Copy the records word for word, omitting all pictures.

Web document revisions
=== Section Start ===
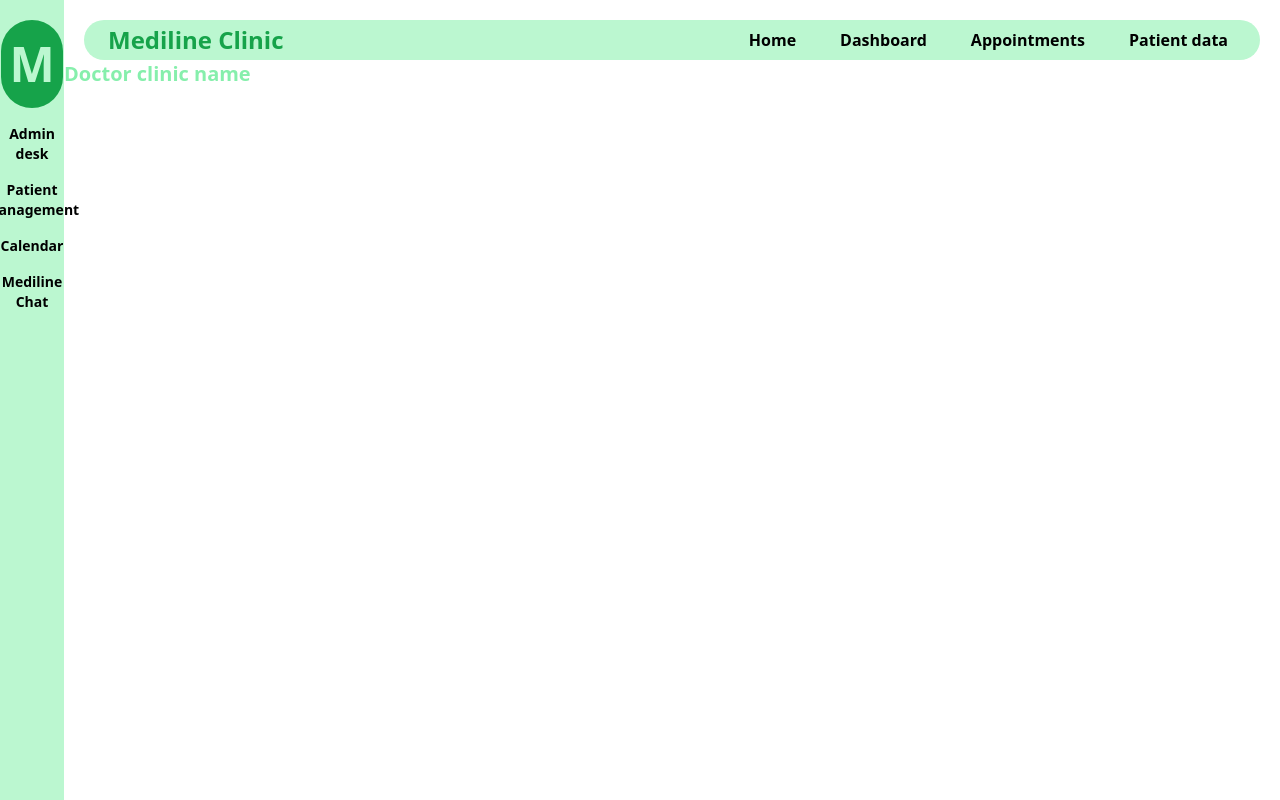
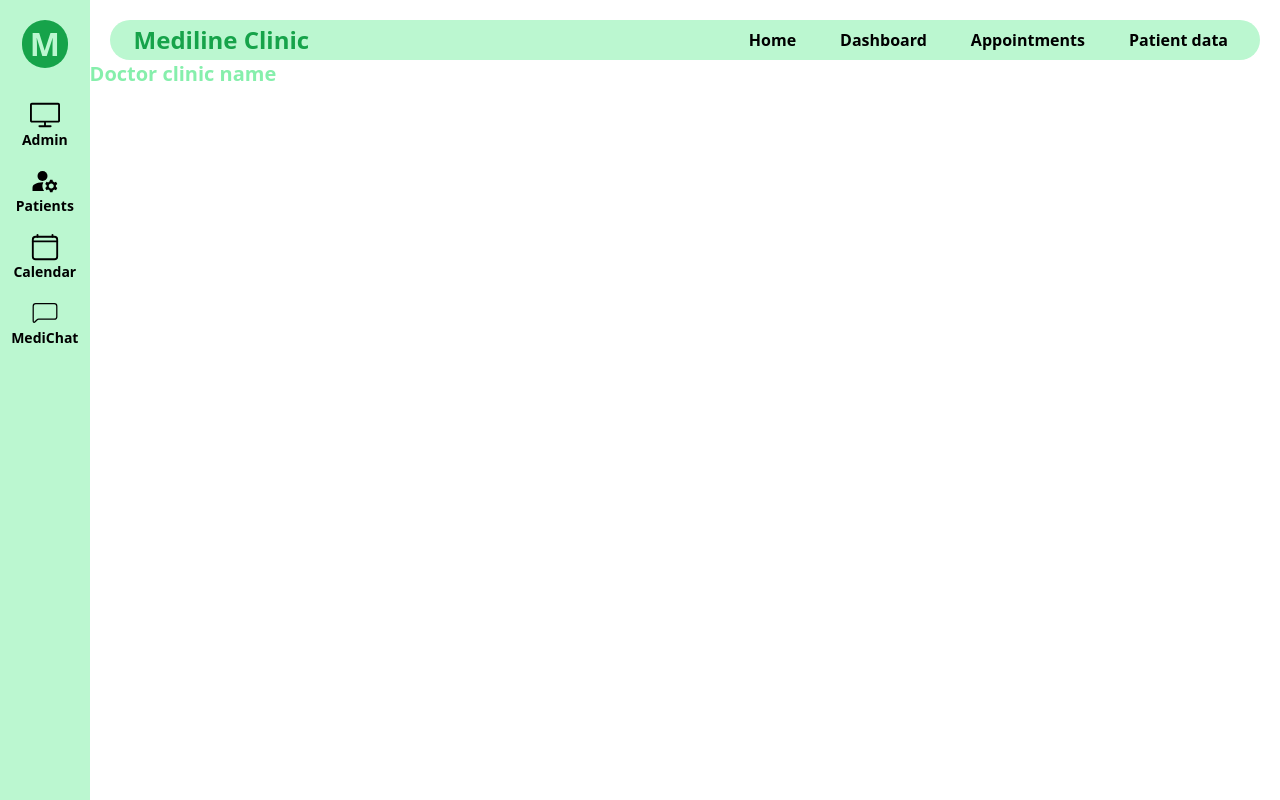
Before and after one commit to AMAY27/Mediline_frontend, a React (Vite) app in the folder mediline-frontend/: page /mediline/doctor/dashboard in a window 1280 px wide. Built offline with nearby package versions, Linux system fonts and the light colour scheme.

Commit message:
Side nav layout update

```diff
--- a/mediline-frontend/package.json
+++ b/mediline-frontend/package.json
@@ -14,6 +14,7 @@
     "postcss": "^8.4.47",
     "react": "^18.3.1",
     "react-dom": "^18.3.1",
+    "react-icons": "^5.3.0",
     "react-router-dom": "^6.26.2"
   },
   "devDependencies": {
--- a/mediline-frontend/src/Doctors/Components/BaseNav/BaseNav.tsx
+++ b/mediline-frontend/src/Doctors/Components/BaseNav/BaseNav.tsx
@@ -1,22 +1,43 @@
-import React from 'react'
+import React from 'react';
+import { FaDesktop, FaRegCalendar } from "react-icons/fa";
+import { MdManageAccounts } from "react-icons/md";
+import { IoCalendarClearOutline } from "react-icons/io5";
+import { SlScreenDesktop } from "react-icons/sl";
+import { CiChat1 } from "react-icons/ci";
+
+
+
 
 const BaseNav = () => {
   return (
-    <div className='flex flex-col items-center bg-green-200 pt-5 w-[5%] h-screen space-y-4 px-4'>
-        <div className='bg-green-600 font-bold rounded-full p-2 text-[3rem] font-bold flex items-center'>
+    <div className='flex flex-col items-center bg-green-200 pt-5 w-[7%] h-screen space-y-4 px-4'>
+        <div className='bg-green-600 font-bold rounded-full px-2 text-[2rem] font-bold flex items-center mb-4'>
             <h2 className='text-green-200'>M</h2>
         </div>
-        <div className='text-center text-sm break-words font-bold'>
-            <h2>Admin desk</h2>
+        <div className='flex flex-col items-center text-center text-sm break-words font-bold'>
+            <div className='text-3xl'>
+                <SlScreenDesktop/>
+            </div>
+            <h2>Admin</h2>
         </div>
-        <div className='text-center text-sm break-words font-bold'>
-            <h2>Patient management</h2>
+        <div className='flex flex-col items-center text-center text-sm break-words font-bold'>
+            <div className='text-3xl'>
+                <MdManageAccounts/>
+            </div>
+            <h2>Patients</h2>
+            {/* <h2 className='text-ellipsis overflow-hidden ...'>management</h2> */}
         </div>
-        <div className='text-center text-sm break-words font-bold'>
+        <div className='flex flex-col items-center text-center text-sm break-words font-bold'>
+            <div className='text-3xl'>
+                <IoCalendarClearOutline/>
+            </div>
             <h2>Calendar</h2>
         </div>
-        <div className='text-center text-sm break-words font-bold'>
-            <h2>Mediline Chat</h2>
+        <div className='flex flex-col items-center text-center text-sm break-words font-bold'>
+            <div className='text-3xl'>
+                <CiChat1/>
+            </div>
+            <h2>MediChat</h2>
         </div>
     </div>
   )
```
Also changed, not shown: 1 other file (tests, documents, lock files or other folders).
=== Section End ===
TASK RESULT
Before and after one commit to AMAY27/Mediline_frontend, a React (Vite) app in the folder mediline-frontend/: page /mediline/doctor/dashboard in a window 1280 px wide. Built offline with nearby package versions, Linux system fonts and the light colour scheme.

Commit message:
Side nav layout update

```diff
--- a/mediline-frontend/package.json
+++ b/mediline-frontend/package.json
@@ -14,6 +14,7 @@
     "postcss": "^8.4.47",
     "react": "^18.3.1",
     "react-dom": "^18.3.1",
+    "react-icons": "^5.3.0",
     "react-router-dom": "^6.26.2"
   },
   "devDependencies": {
--- a/mediline-frontend/src/Doctors/Components/BaseNav/BaseNav.tsx
+++ b/mediline-frontend/src/Doctors/Components/BaseNav/BaseNav.tsx
@@ -1,22 +1,43 @@
-import React from 'react'
+import React from 'react';
+import { FaDesktop, FaRegCalendar } from "react-icons/fa";
+import { MdManageAccounts } from "react-icons/md";
+import { IoCalendarClearOutline } from "react-icons/io5";
+import { SlScreenDesktop } from "react-icons/sl";
+import { CiChat1 } from "react-icons/ci";
+
+
+
 
 const BaseNav = () => {
   return (
-    <div className='flex flex-col items-center bg-green-200 pt-5 w-[5%] h-screen space-y-4 px-4'>
-        <div className='bg-green-600 font-bold rounded-full p-2 text-[3rem] font-bold flex items-center'>
+    <div className='flex flex-col items-center bg-green-200 pt-5 w-[7%] h-screen space-y-4 px-4'>
+        <div className='bg-green-600 font-bold rounded-full px-2 text-[2rem] font-bold flex items-center mb-4'>
             <h2 className='text-green-200'>M</h2>
         </div>
-        <div className='text-center text-sm break-words font-bold'>
-            <h2>Admin desk</h2>
+        <div className='flex flex-col items-center text-center text-sm break-words font-bold'>
+            <div className='text-3xl'>
+                <SlScreenDesktop/>
+            </div>
+            <h2>Admin</h2>
         </div>
-        <div className='text-center text-sm break-words font-bold'>
-            <h2>Patient management</h2>
+        <div className='flex flex-col items-center text-center text-sm break-words font-bold'>
+            <div className='text-3xl'>
+                <MdManageAccounts/>
+            </div>
+            <h2>Patients</h2>
+            {/* <h2 className='text-ellipsis overflow-hidden ...'>management</h2> */}
         </div>
-        <div className='text-center text-sm break-words font-bold'>
+        <div className='flex flex-col items-center text-center text-sm break-words font-bold'>
+            <div className='text-3xl'>
+                <IoCalendarClearOutline/>
+            </div>
             <h2>Calendar</h2>
         </div>
-        <div className='text-center text-sm break-words font-bold'>
-            <h2>Mediline Chat</h2>
+        <div className='flex flex-col items-center text-center text-sm break-words font-bold'>
+            <div className='text-3xl'>
+                <CiChat1/>
+            </div>
+            <h2>MediChat</h2>
         </div>
     </div>
   )
```
Also changed, not shown: 1 other file (tests, documents, lock files or other folders).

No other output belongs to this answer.